*** Opening Input records ***

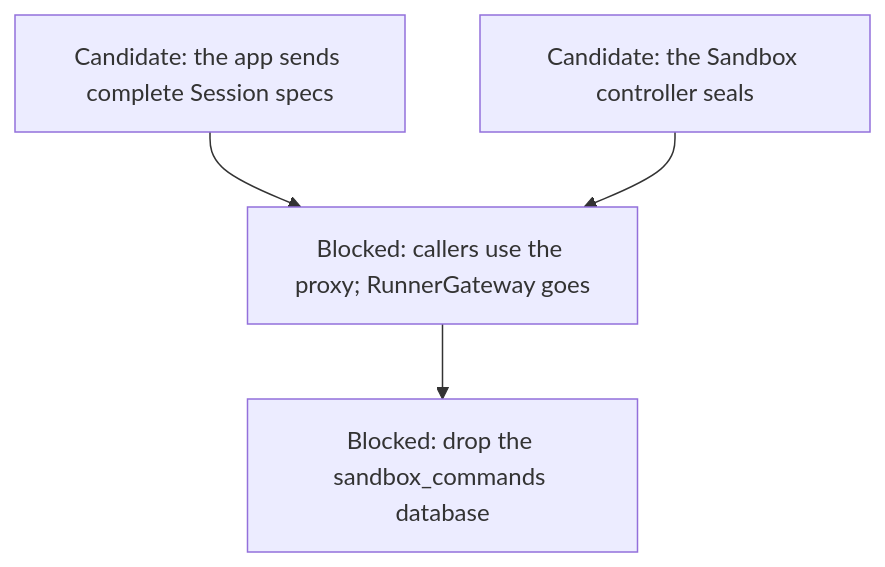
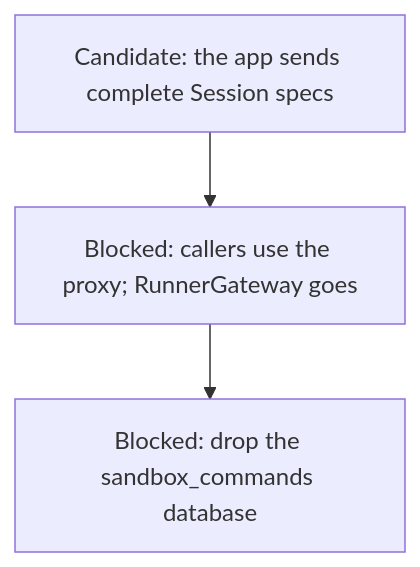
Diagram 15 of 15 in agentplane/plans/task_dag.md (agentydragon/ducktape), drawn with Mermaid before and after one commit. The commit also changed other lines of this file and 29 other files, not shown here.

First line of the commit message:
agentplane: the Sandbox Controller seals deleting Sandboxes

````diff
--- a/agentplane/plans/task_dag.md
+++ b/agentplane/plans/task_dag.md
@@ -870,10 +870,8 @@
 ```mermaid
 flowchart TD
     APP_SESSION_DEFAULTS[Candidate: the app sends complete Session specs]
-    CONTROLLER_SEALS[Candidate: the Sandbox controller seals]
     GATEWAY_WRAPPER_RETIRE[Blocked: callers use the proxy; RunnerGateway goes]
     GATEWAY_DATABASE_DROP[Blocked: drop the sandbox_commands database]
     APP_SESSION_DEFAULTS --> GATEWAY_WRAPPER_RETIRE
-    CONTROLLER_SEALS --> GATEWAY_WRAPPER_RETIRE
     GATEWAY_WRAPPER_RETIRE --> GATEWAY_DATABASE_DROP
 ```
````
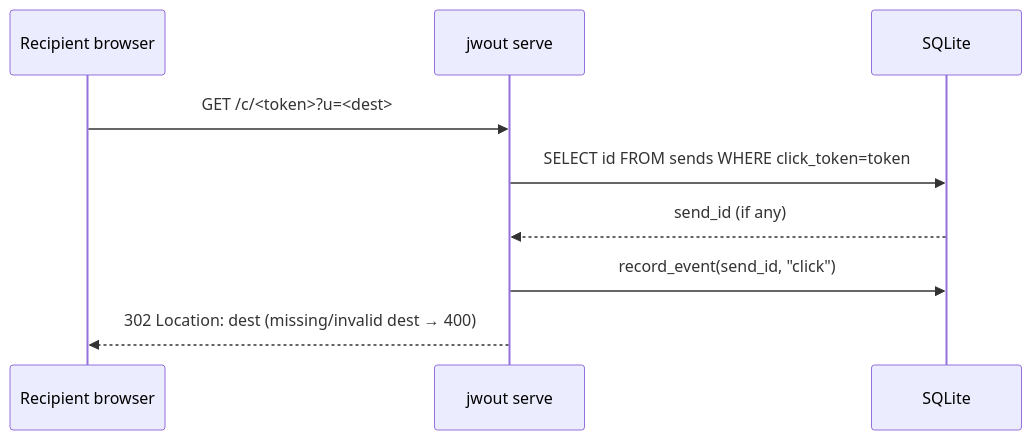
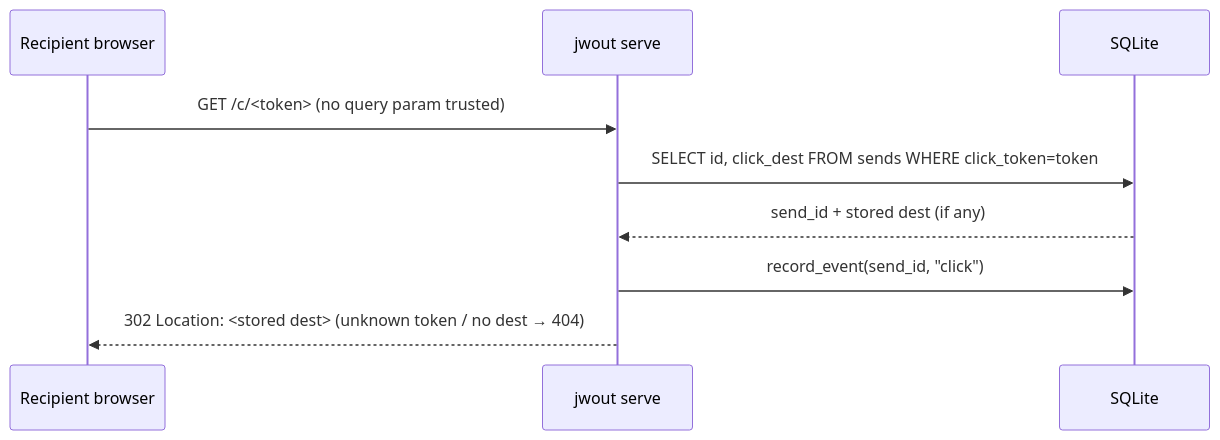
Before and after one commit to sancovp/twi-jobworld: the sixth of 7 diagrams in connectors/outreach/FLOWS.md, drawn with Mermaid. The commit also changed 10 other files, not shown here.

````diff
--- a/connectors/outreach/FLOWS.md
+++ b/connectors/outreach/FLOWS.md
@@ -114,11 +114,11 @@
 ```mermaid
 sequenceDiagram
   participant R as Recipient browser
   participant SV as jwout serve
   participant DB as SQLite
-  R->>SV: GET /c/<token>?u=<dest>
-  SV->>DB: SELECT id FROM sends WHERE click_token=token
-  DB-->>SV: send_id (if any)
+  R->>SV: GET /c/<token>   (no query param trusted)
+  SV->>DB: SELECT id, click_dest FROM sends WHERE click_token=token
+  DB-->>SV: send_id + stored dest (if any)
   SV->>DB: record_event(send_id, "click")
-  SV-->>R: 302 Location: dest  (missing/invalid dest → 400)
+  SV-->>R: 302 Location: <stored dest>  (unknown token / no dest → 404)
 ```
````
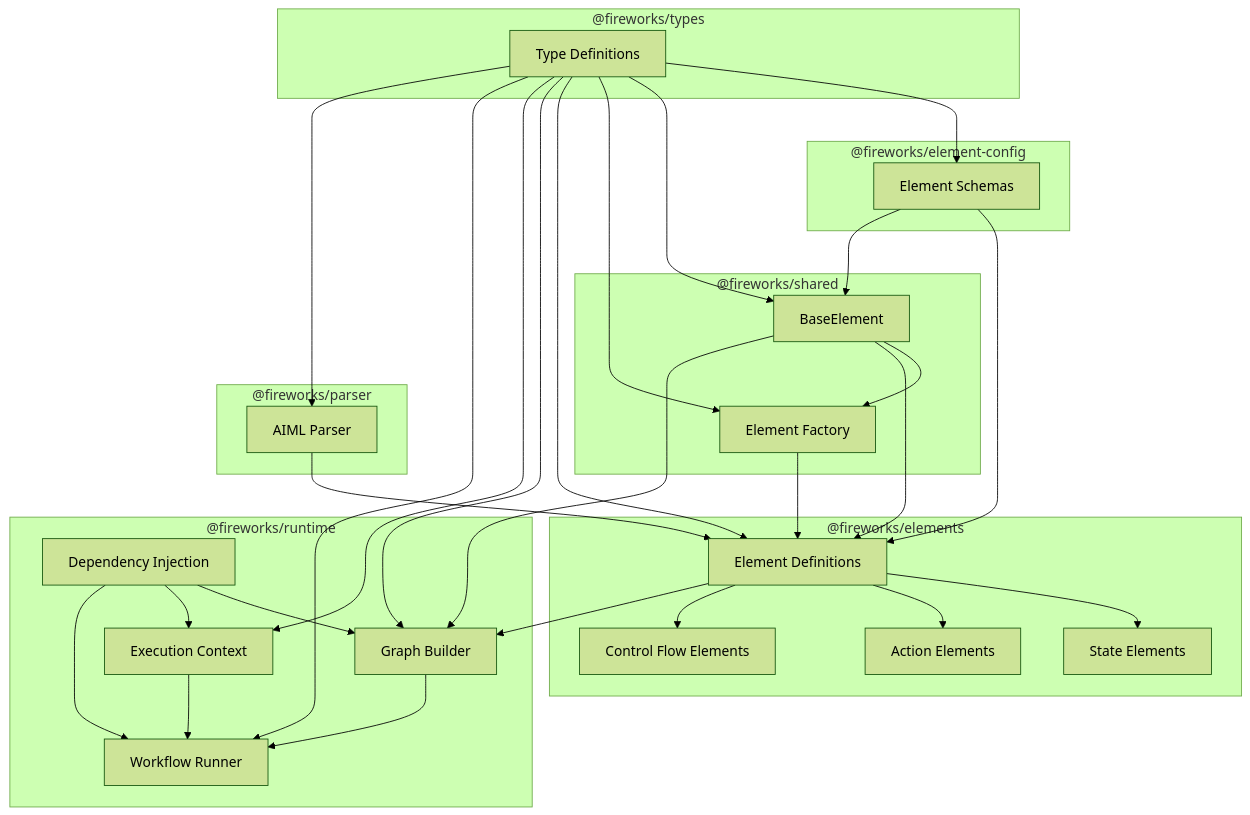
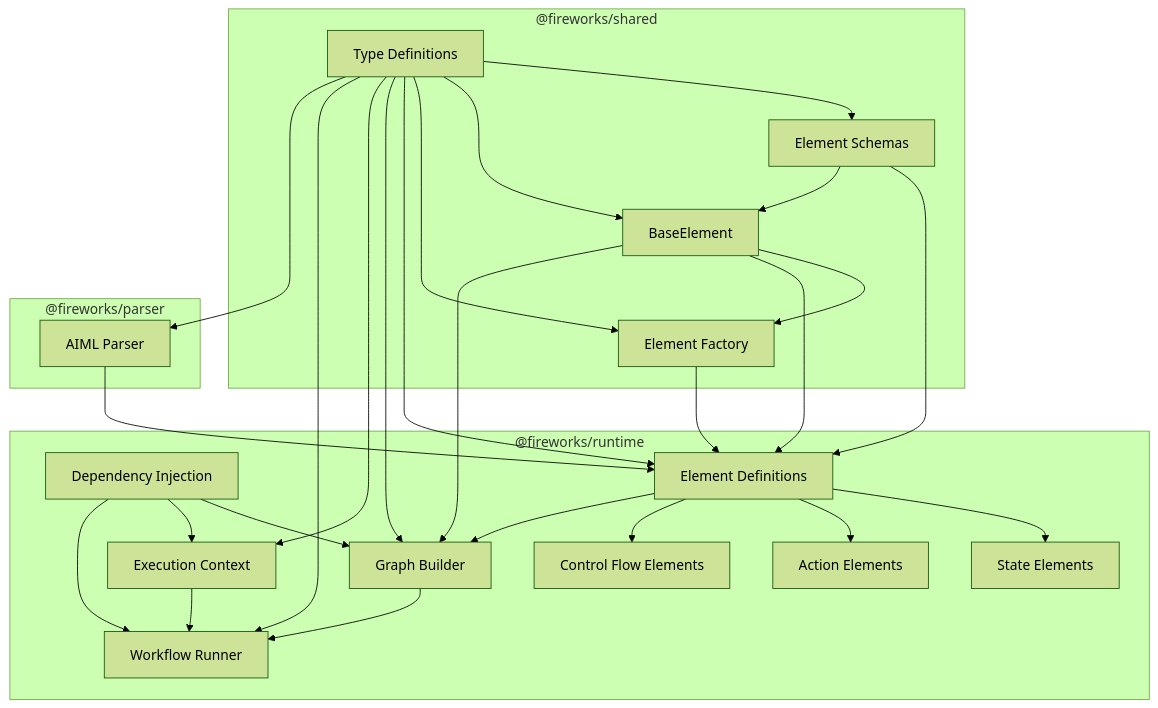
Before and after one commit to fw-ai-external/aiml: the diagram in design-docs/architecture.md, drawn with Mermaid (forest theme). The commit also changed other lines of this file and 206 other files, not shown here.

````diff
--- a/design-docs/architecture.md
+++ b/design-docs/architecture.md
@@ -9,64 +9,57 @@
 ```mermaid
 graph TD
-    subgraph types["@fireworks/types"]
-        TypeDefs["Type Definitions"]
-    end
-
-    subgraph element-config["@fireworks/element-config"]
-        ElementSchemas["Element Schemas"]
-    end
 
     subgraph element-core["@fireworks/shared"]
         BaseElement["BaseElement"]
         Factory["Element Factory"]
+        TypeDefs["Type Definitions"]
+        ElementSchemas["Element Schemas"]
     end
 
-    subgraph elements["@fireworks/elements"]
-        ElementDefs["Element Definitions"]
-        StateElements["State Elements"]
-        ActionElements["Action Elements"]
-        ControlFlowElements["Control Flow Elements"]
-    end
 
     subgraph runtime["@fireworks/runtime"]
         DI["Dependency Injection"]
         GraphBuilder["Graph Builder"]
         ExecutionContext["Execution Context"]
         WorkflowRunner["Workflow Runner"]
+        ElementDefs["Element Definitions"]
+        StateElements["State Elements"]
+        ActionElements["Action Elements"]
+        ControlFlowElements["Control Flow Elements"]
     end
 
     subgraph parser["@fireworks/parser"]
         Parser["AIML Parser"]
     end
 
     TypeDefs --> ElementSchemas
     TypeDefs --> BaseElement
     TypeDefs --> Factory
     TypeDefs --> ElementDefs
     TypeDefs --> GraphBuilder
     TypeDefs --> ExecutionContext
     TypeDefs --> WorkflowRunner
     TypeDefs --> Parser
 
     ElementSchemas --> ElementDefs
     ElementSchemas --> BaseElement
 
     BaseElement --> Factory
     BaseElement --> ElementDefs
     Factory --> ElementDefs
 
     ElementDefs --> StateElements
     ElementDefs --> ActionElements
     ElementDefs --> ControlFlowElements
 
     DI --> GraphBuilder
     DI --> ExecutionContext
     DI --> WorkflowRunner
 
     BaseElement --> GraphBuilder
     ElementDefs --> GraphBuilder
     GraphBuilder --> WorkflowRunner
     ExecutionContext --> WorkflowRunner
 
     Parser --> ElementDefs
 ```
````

*** Closing Input records ***

- Directions
For each line above that contains "TypeDefs", make a copy.

- Response to the exercise
-        TypeDefs["Type Definitions"]
+        TypeDefs["Type Definitions"]
     TypeDefs --> ElementSchemas
     TypeDefs --> BaseElement
     TypeDefs --> Factory
     TypeDefs --> ElementDefs
     TypeDefs --> GraphBuilder
     TypeDefs --> ExecutionContext
     TypeDefs --> WorkflowRunner
     TypeDefs --> Parser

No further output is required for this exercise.